**WORK INSTRUCTION**
All records must be quoted exactly. Omit the pictures.

**INPUT DATA**
+---+

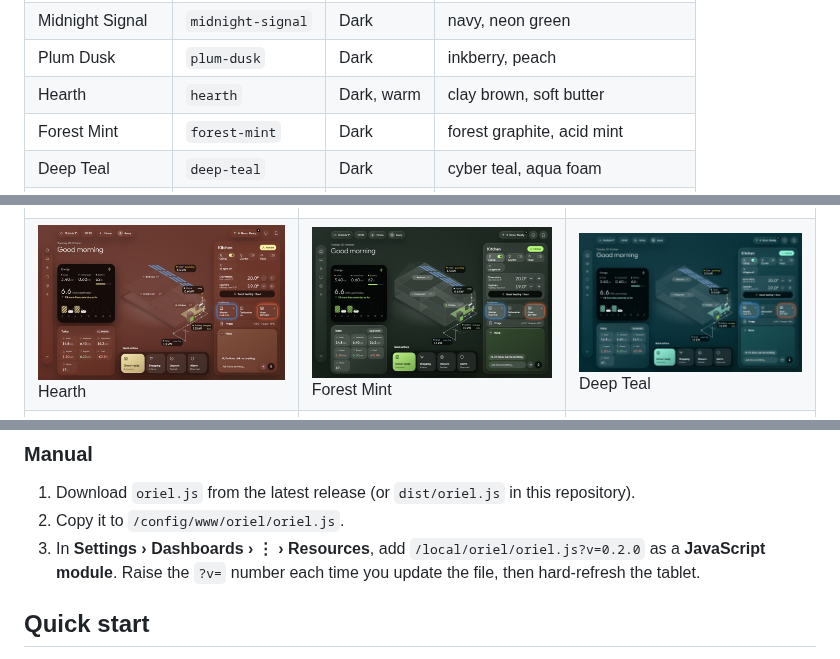
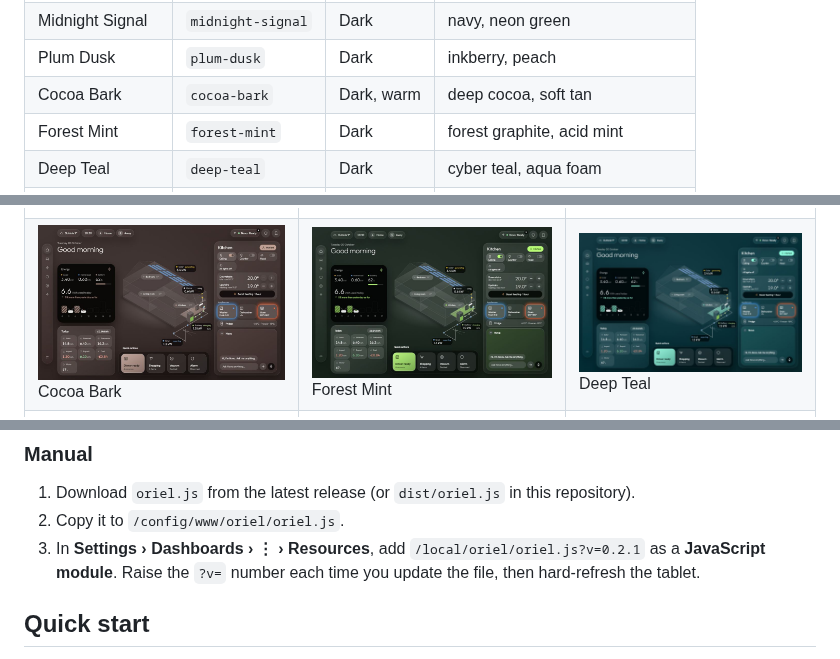
Before and after one commit to abz2much/oriel, a Markdown page: README.md, 3 parts joined by grey strips. GitHub-like rendering; pictures changed too: docs/screenshots/themes/cocoa-bark.jpg (added), docs/screenshots/themes/hearth.jpg (deleted).

Commit message:
Oriel 0.2.1: Cocoa Bark replaces Hearth (#3)
Hearth's mid-tone base made card edges and the house's wall lines hard
to see. Cocoa Bark is a deeper brown with a soft tan accent.

```diff
--- a/README.md
+++ b/README.md
@@ -43,7 +43,7 @@ general:
 | Classic | `classic` | Light | default: taupe glass, sage accent |
 | Midnight Signal | `midnight-signal` | Dark | navy, neon green |
 | Plum Dusk | `plum-dusk` | Dark | inkberry, peach |
-| Hearth | `hearth` | Dark, warm | clay brown, soft butter |
+| Cocoa Bark | `cocoa-bark` | Dark, warm | deep cocoa, soft tan |
 | Forest Mint | `forest-mint` | Dark | forest graphite, acid mint |
 | Deep Teal | `deep-teal` | Dark | cyber teal, aqua foam |
 | Blueberry Cream | `blueberry-cream` | Dark | blueberry, cream soda |
@@ -54,7 +54,7 @@ general:
 
 <table>
 <tr><td><img src="docs/screenshots/themes/classic.jpg" alt="Classic theme"><br>Classic</td><td><img src="docs/screenshots/themes/midnight-signal.jpg" alt="Midnight Signal theme"><br>Midnight Signal</td><td><img src="docs/screenshots/themes/plum-dusk.jpg" alt="Plum Dusk theme"><br>Plum Dusk</td></tr>
-<tr><td><img src="docs/screenshots/themes/hearth.jpg" alt="Hearth theme"><br>Hearth</td><td><img src="docs/screenshots/themes/forest-mint.jpg" alt="Forest Mint theme"><br>Forest Mint</td><td><img src="docs/screenshots/themes/deep-teal.jpg" alt="Deep Teal theme"><br>Deep Teal</td></tr>
+<tr><td><img src="docs/screenshots/themes/cocoa-bark.jpg" alt="Cocoa Bark theme"><br>Cocoa Bark</td><td><img src="docs/screenshots/themes/forest-mint.jpg" alt="Forest Mint theme"><br>Forest Mint</td><td><img src="docs/screenshots/themes/deep-teal.jpg" alt="Deep Teal theme"><br>Deep Teal</td></tr>
 <tr><td><img src="docs/screenshots/themes/blueberry-cream.jpg" alt="Blueberry Cream theme"><br>Blueberry Cream</td><td><img src="docs/screenshots/themes/violet-mist.jpg" alt="Violet Mist theme"><br>Violet Mist</td><td><img src="docs/screenshots/themes/berry-sky.jpg" alt="Berry Sky theme"><br>Berry Sky</td></tr>
 <tr><td><img src="docs/screenshots/themes/quantum-ice.jpg" alt="Quantum Ice theme"><br>Quantum Ice</td><td><img src="docs/screenshots/themes/ember.jpg" alt="Ember theme"><br>Ember</td></tr>
 </table>
@@ -84,7 +84,7 @@ HACS adds the resource for you.
 
 1. Download `oriel.js` from the latest release (or `dist/oriel.js` in this repository).
 2. Copy it to `/config/www/oriel/oriel.js`.
-3. In **Settings › Dashboards › ⋮ › Resources**, add `/local/oriel/oriel.js?v=0.2.0` as a **JavaScript module**. Raise the `?v=` number each time you update the file, then hard-refresh the tablet.
+3. In **Settings › Dashboards › ⋮ › Resources**, add `/local/oriel/oriel.js?v=0.2.1` as a **JavaScript module**. Raise the `?v=` number each time you update the file, then hard-refresh the tablet.
 
 ## Quick start
 
```
Also changed, not shown: CHANGELOG.md (+5 -0 lines), 5 other files.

+---+

**EXERCISE RESPONSE**
Before and after one commit to abz2much/oriel, a Markdown page: README.md, 3 parts joined by grey strips. GitHub-like rendering; pictures changed too: docs/screenshots/themes/cocoa-bark.jpg (added), docs/screenshots/themes/hearth.jpg (deleted).

Commit message:
Oriel 0.2.1: Cocoa Bark replaces Hearth (#3)
Hearth's mid-tone base made card edges and the house's wall lines hard
to see. Cocoa Bark is a deeper brown with a soft tan accent.

```diff
--- a/README.md
+++ b/README.md
@@ -43,7 +43,7 @@ general:
 | Classic | `classic` | Light | default: taupe glass, sage accent |
 | Midnight Signal | `midnight-signal` | Dark | navy, neon green |
 | Plum Dusk | `plum-dusk` | Dark | inkberry, peach |
-| Hearth | `hearth` | Dark, warm | clay brown, soft butter |
+| Cocoa Bark | `cocoa-bark` | Dark, warm | deep cocoa, soft tan |
 | Forest Mint | `forest-mint` | Dark | forest graphite, acid mint |
 | Deep Teal | `deep-teal` | Dark | cyber teal, aqua foam |
 | Blueberry Cream | `blueberry-cream` | Dark | blueberry, cream soda |
@@ -54,7 +54,7 @@ general:
 
 <table>
 <tr><td><img src="docs/screenshots/themes/classic.jpg" alt="Classic theme"><br>Classic</td><td><img src="docs/screenshots/themes/midnight-signal.jpg" alt="Midnight Signal theme"><br>Midnight Signal</td><td><img src="docs/screenshots/themes/plum-dusk.jpg" alt="Plum Dusk theme"><br>Plum Dusk</td></tr>
-<tr><td><img src="docs/screenshots/themes/hearth.jpg" alt="Hearth theme"><br>Hearth</td><td><img src="docs/screenshots/themes/forest-mint.jpg" alt="Forest Mint theme"><br>Forest Mint</td><td><img src="docs/screenshots/themes/deep-teal.jpg" alt="Deep Teal theme"><br>Deep Teal</td></tr>
+<tr><td><img src="docs/screenshots/themes/cocoa-bark.jpg" alt="Cocoa Bark theme"><br>Cocoa Bark</td><td><img src="docs/screenshots/themes/forest-mint.jpg" alt="Forest Mint theme"><br>Forest Mint</td><td><img src="docs/screenshots/themes/deep-teal.jpg" alt="Deep Teal theme"><br>Deep Teal</td></tr>
 <tr><td><img src="docs/screenshots/themes/blueberry-cream.jpg" alt="Blueberry Cream theme"><br>Blueberry Cream</td><td><img src="docs/screenshots/themes/violet-mist.jpg" alt="Violet Mist theme"><br>Violet Mist</td><td><img src="docs/screenshots/themes/berry-sky.jpg" alt="Berry Sky theme"><br>Berry Sky</td></tr>
 <tr><td><img src="docs/screenshots/themes/quantum-ice.jpg" alt="Quantum Ice theme"><br>Quantum Ice</td><td><img src="docs/screenshots/themes/ember.jpg" alt="Ember theme"><br>Ember</td></tr>
 </table>
@@ -84,7 +84,7 @@ HACS adds the resource for you.
 
 1. Download `oriel.js` from the latest release (or `dist/oriel.js` in this repository).
 2. Copy it to `/config/www/oriel/oriel.js`.
-3. In **Settings › Dashboards › ⋮ › Resources**, add `/local/oriel/oriel.js?v=0.2.0` as a **JavaScript module**. Raise the `?v=` number each time you update the file, then hard-refresh the tablet.
+3. In **Settings › Dashboards › ⋮ › Resources**, add `/local/oriel/oriel.js?v=0.2.1` as a **JavaScript module**. Raise the `?v=` number each time you update the file, then hard-refresh the tablet.
 
 ## Quick start
 
```
Also changed, not shown: CHANGELOG.md (+5 -0 lines), 5 other files.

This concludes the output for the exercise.